(Edit difference data)
····················
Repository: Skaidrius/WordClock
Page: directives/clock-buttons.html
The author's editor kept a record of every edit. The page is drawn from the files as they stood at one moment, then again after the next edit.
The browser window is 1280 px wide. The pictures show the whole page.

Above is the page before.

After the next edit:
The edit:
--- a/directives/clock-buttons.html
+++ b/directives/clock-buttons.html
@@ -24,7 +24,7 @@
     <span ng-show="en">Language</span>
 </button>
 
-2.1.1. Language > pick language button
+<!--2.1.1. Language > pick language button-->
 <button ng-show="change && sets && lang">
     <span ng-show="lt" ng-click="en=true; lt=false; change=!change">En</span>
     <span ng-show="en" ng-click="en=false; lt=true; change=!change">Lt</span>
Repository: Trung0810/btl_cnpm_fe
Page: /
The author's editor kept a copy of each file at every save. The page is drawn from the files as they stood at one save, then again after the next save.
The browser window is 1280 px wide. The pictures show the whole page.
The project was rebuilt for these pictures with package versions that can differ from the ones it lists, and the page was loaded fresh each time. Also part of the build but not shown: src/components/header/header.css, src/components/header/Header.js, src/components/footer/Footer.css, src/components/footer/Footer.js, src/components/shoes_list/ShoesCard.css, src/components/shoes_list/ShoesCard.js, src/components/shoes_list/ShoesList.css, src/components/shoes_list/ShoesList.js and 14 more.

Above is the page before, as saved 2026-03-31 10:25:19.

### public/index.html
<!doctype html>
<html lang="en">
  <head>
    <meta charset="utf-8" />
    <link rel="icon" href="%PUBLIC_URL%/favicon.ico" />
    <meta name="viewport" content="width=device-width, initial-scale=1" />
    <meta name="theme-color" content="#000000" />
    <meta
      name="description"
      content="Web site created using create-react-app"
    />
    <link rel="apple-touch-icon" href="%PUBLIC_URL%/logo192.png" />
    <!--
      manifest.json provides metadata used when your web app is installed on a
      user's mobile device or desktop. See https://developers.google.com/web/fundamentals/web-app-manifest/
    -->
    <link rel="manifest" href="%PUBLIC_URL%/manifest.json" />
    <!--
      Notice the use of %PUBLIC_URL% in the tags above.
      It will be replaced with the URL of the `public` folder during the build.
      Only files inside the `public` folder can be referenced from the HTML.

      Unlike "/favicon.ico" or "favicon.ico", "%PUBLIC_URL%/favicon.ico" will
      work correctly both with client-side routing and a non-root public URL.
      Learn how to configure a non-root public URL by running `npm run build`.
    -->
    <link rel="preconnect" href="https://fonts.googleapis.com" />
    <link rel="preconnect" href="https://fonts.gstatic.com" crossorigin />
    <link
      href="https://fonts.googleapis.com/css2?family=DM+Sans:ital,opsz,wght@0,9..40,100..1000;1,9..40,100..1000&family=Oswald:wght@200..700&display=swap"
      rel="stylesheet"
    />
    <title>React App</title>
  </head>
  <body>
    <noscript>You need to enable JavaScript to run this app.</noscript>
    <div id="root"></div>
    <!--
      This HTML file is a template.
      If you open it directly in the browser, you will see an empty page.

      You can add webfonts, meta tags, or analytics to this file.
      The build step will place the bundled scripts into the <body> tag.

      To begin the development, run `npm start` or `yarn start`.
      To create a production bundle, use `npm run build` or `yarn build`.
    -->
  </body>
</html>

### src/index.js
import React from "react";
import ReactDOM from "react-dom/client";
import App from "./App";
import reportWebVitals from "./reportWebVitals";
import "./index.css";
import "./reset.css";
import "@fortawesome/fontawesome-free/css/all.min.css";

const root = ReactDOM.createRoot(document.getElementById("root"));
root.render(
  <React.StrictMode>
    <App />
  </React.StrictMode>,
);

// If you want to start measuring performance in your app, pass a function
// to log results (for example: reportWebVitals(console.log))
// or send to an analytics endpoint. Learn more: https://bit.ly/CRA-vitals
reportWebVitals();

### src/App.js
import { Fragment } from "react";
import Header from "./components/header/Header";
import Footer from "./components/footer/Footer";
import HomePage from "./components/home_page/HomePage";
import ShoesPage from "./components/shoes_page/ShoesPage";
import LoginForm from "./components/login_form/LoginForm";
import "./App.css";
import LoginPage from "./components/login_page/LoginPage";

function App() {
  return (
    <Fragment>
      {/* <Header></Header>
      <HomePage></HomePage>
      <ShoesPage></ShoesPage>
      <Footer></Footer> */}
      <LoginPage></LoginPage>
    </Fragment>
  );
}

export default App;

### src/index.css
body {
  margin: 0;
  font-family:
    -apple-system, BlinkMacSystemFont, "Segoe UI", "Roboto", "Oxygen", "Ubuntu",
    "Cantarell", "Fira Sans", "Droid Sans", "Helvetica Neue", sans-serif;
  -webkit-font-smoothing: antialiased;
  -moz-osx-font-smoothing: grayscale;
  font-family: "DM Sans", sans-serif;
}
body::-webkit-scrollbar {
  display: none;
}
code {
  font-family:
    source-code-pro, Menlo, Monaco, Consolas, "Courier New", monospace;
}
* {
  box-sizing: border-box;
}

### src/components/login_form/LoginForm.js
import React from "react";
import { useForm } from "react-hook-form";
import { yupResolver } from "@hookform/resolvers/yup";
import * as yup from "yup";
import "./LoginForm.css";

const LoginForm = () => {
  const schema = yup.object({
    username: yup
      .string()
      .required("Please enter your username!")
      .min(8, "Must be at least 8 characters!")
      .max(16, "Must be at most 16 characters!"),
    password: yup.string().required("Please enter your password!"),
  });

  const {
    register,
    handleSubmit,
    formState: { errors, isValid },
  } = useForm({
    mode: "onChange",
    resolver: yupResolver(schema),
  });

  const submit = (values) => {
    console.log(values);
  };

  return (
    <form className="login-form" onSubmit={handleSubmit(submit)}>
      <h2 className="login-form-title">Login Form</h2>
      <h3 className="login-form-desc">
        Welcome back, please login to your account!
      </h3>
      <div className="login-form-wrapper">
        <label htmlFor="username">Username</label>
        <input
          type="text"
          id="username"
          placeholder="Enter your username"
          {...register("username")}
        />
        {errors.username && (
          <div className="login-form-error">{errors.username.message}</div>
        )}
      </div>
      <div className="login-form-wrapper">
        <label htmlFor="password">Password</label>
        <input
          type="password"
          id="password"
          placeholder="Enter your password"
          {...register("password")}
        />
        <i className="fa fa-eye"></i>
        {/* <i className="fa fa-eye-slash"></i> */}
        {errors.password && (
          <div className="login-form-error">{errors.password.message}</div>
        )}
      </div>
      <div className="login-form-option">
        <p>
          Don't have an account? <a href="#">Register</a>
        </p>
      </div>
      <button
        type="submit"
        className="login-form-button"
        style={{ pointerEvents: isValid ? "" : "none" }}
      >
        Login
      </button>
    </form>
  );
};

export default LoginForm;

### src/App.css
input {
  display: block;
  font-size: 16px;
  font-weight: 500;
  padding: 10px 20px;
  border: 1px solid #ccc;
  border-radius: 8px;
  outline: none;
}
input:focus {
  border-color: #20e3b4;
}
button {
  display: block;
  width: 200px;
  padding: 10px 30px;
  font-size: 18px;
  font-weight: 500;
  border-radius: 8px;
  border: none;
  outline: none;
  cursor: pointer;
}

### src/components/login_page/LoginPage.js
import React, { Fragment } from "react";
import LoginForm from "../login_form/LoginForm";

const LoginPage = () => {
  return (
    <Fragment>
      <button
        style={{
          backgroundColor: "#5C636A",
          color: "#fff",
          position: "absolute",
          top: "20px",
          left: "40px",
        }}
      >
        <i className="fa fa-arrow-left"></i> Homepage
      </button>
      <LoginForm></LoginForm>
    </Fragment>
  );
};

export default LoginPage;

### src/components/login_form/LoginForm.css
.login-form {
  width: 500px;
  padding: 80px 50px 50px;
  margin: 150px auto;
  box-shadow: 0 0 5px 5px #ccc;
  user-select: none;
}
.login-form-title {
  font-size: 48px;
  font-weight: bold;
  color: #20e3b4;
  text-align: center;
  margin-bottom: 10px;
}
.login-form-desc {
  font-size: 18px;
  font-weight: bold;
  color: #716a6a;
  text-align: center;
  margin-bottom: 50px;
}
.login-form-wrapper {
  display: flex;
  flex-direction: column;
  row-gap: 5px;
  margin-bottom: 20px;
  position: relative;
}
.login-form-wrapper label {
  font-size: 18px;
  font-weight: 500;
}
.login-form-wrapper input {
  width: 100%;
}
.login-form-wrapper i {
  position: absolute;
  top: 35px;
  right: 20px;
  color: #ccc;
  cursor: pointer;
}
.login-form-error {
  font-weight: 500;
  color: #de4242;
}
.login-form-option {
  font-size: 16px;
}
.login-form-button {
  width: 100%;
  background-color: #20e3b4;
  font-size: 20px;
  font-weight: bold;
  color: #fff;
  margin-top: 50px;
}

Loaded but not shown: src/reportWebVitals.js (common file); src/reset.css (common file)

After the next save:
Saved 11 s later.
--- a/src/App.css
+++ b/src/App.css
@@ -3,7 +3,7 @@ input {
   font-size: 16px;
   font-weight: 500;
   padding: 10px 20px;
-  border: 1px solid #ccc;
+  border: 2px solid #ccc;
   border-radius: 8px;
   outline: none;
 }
····················
For each line of the entries that includes "password", show that line.

    password: yup.string().required("Please enter your password!"),
        <label htmlFor="password">Password</label>
          type="password"
          id="password"
          placeholder="Enter your password"
          {...register("password")}
        {errors.password && (
          <div className="login-form-error">{errors.password.message}</div>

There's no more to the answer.